Thursday, March 15, 2012

My response to this video on Land Training & Fitness

I like the use of functional training tools like objects and things in your surroundings and your own body weight to create an effective workout. I use weight training to gain overall strength during the off-season and taper off to lighter weight training and switch to more circuit training bases exercises that emphasize agility, speed and coordination drills during the regular season. I look at imbalances early on in the pre-season and perform a Functional Movement Screen to determine if its a stability or a mobility issue that is causing the imbalance and from their I focus on adding corrective exercises to address them.

I come from the sport of cayuco which I've shared with you but as with other paddles sports I think this translates well. I always start by looking at the mechanics of the sport and what are bodies are doing especially during repetitive endurance sports, our bodies are flexed forward at the hips and in the shoulder area for the most part when we paddle so the muscles in the front of the body like the pecs and hip flexors are shortened through repeated forward motion and contraction as well as from the numerous hours we spend at work hunched over a computer. The first thing I tell people is to stretch their pecs and hip flexors using a LAX ball/small hard ball or foam roller and work on lengthening and stretch those muscles. The next would be to strengthen the rotator cuff muscles that retract the shoulder blades and the muscles that pull the shoulder back because these muscles get lengthened because of poor posture (hunched shoulders), repeated flexed position during paddling, but also because most people tend to spend time developing muscles they can see like the chest rather than the back therefore causing an imbalance and increasing the likely-hood of rotator cuff injury.

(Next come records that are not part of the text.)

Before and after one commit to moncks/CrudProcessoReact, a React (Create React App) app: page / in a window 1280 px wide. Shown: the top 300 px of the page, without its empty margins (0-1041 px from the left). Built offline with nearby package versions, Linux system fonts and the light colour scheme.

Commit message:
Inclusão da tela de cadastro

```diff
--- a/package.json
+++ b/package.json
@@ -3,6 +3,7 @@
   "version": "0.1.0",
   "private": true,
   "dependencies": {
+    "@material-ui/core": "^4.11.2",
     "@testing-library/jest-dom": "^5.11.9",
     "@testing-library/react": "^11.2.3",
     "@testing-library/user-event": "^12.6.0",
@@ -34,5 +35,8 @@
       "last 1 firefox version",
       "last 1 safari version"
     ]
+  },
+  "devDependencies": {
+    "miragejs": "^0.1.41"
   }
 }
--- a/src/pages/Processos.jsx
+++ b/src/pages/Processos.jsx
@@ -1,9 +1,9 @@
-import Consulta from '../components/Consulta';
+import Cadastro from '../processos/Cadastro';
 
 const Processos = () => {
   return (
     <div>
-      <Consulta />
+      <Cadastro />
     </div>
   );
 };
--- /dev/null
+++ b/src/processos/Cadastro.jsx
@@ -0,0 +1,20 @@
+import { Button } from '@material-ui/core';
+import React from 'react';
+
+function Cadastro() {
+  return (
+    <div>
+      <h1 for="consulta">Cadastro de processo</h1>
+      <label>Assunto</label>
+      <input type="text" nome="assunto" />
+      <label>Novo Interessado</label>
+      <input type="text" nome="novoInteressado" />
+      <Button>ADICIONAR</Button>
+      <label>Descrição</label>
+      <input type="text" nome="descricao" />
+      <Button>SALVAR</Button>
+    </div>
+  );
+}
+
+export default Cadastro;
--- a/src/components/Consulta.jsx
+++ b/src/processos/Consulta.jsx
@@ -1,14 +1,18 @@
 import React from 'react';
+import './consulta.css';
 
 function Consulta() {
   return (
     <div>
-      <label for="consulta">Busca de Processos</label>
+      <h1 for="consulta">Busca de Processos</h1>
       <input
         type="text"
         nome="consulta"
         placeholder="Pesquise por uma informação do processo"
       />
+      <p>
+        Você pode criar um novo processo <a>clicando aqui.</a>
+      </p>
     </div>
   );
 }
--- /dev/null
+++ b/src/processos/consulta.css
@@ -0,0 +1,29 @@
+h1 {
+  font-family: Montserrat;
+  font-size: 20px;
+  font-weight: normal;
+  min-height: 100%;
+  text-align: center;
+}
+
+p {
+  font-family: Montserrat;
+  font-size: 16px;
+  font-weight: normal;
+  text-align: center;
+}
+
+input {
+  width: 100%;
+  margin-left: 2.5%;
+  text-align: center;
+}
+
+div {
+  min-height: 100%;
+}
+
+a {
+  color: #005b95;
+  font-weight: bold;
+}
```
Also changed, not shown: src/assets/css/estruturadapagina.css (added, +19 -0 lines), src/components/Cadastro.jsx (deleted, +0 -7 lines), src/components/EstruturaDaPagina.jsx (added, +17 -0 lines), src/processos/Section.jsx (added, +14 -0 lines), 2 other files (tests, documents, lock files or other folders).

I also think that their is value in a workout outdoors, especially in the beach where you can mimic some of the wind and weather conditions you would feel on the boat as opposed to being indoors in a gym.

I am a big fan of squats, single-leg deadlifts, lunges, burpees, and sand running as seen in the video as this builds strength and power in the legs. The transfer of energy from the floor through the legs and the trunk/core and effectively carrying it through the arms is what's important. I emphasize a lot of back exercises, trunk exercises that emphasize stability and rotational movements, as well as upperbody exercises that focus on body weight movement like pullups, pushups and rope pulls/battle ropes. Also, I love using jump rope as a great cross-training alternative as it helps self-correct some imbalances in posture and coordination while giving you a intense interval training workout.

In addressing the question about getting quicker on the switch it really comes down to having the proper mobility in your shoulders and torso to be quick and effective as well as practice, practice, practice. Nothing like the real thing when it comes to mechanics. My two cents, let me know if you have any questions. Love the conversations. - Gael